> _Available records_
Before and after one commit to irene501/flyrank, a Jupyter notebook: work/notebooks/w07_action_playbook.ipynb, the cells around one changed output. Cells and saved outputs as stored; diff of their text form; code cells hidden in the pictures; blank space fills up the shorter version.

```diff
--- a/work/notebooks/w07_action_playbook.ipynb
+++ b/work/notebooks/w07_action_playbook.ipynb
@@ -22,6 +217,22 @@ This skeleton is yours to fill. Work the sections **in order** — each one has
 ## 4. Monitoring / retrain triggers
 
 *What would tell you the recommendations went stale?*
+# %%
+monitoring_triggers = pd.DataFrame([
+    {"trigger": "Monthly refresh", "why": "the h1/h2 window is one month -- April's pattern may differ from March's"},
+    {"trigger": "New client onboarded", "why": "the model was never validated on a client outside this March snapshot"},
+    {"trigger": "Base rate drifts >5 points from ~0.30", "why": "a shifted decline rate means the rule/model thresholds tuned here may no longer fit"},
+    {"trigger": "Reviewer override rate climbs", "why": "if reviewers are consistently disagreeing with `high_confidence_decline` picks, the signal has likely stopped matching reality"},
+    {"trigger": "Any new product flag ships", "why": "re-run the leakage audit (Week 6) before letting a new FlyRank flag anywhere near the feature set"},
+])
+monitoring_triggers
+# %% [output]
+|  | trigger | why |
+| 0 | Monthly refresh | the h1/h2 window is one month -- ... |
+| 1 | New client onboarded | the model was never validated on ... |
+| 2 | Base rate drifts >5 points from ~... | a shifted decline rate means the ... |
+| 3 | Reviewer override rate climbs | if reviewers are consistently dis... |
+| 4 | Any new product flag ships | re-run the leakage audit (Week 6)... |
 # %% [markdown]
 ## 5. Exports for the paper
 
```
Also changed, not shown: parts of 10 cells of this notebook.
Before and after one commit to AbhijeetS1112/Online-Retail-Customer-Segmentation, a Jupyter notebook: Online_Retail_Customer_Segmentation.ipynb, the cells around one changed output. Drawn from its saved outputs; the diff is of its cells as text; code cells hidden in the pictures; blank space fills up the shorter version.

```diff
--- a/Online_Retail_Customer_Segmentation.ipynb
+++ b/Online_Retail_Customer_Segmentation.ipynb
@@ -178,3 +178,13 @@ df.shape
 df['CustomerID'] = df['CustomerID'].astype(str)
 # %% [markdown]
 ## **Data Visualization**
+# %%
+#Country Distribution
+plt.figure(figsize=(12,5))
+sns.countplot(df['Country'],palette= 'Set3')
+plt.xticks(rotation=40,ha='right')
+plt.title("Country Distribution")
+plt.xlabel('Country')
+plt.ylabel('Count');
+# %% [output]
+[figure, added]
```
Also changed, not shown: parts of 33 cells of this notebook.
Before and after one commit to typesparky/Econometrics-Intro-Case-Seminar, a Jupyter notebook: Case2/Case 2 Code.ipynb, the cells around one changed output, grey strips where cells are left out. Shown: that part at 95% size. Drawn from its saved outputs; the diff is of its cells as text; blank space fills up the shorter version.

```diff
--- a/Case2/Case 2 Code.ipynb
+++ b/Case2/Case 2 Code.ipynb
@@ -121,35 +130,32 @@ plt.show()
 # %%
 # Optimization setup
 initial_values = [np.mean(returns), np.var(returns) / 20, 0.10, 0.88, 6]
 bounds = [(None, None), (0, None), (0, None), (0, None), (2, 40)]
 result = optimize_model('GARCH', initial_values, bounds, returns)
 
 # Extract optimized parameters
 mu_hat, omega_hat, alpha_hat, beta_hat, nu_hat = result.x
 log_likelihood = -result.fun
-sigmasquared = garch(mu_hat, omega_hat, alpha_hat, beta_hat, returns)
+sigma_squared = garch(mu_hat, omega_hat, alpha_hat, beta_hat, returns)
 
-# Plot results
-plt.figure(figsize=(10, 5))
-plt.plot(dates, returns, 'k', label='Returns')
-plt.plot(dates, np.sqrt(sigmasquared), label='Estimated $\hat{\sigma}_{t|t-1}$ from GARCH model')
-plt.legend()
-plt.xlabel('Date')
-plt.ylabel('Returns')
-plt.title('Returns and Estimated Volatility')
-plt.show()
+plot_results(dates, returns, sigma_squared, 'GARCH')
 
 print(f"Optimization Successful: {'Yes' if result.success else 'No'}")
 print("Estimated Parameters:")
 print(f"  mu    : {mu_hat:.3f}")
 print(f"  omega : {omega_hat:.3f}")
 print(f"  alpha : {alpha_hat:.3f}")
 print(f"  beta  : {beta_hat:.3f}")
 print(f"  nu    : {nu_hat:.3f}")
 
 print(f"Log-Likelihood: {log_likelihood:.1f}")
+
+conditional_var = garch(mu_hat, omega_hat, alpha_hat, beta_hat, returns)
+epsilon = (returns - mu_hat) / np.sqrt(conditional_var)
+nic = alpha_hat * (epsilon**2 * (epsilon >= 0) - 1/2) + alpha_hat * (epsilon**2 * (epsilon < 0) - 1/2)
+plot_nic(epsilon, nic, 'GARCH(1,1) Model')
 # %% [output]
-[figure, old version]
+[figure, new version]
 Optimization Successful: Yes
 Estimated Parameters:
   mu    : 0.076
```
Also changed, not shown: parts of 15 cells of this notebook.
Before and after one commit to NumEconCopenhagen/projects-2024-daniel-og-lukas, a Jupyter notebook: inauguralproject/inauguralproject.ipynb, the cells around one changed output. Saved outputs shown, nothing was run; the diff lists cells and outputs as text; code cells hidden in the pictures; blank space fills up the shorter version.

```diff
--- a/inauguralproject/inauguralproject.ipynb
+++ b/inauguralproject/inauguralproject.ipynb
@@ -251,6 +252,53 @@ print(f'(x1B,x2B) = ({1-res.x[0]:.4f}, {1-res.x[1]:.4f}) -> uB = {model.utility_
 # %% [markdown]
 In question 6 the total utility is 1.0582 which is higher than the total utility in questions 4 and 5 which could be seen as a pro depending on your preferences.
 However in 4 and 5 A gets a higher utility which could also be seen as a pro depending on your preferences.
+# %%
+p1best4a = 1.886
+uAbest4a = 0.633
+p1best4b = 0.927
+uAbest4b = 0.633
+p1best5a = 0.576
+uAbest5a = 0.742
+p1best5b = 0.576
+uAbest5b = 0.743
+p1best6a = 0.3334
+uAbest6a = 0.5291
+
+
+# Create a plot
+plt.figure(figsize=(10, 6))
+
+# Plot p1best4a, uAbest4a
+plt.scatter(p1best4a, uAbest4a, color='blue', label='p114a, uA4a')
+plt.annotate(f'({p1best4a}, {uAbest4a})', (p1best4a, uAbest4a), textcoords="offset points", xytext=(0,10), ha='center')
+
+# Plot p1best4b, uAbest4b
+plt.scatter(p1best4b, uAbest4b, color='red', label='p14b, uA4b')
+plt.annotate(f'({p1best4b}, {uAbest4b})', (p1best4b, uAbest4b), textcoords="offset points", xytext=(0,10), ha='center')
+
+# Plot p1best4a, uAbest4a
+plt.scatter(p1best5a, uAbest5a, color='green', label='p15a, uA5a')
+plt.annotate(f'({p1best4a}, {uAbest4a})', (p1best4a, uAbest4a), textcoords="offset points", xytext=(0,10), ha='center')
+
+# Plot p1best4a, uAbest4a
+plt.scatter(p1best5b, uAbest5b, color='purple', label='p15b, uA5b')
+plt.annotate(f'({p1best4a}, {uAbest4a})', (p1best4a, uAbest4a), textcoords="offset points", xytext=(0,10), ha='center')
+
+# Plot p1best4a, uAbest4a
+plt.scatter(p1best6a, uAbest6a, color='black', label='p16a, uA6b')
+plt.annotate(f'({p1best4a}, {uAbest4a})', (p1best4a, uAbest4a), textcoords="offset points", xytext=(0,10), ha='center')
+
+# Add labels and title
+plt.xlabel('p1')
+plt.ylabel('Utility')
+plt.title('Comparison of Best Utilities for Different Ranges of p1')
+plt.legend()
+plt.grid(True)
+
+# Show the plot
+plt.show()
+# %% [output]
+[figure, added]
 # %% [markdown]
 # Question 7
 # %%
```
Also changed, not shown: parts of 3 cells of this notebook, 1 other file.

> _Task item_
Read the listing. Report every line that includes the word "version".

> _Task result_
Before and after one commit to irene501/flyrank, a Jupyter notebook: work/notebooks/w07_action_playbook.ipynb, the cells around one changed output. Cells and saved outputs as stored; diff of their text form; code cells hidden in the pictures; blank space fills up the shorter version.
Before and after one commit to AbhijeetS1112/Online-Retail-Customer-Segmentation, a Jupyter notebook: Online_Retail_Customer_Segmentation.ipynb, the cells around one changed output. Drawn from its saved outputs; the diff is of its cells as text; code cells hidden in the pictures; blank space fills up the shorter version.
Before and after one commit to typesparky/Econometrics-Intro-Case-Seminar, a Jupyter notebook: Case2/Case 2 Code.ipynb, the cells around one changed output, grey strips where cells are left out. Shown: that part at 95% size. Drawn from its saved outputs; the diff is of its cells as text; blank space fills up the shorter version.
-[figure, old version]
+[figure, new version]
Before and after one commit to NumEconCopenhagen/projects-2024-daniel-og-lukas, a Jupyter notebook: inauguralproject/inauguralproject.ipynb, the cells around one changed output. Saved outputs shown, nothing was run; the diff lists cells and outputs as text; code cells hidden in the pictures; blank space fills up the shorter version.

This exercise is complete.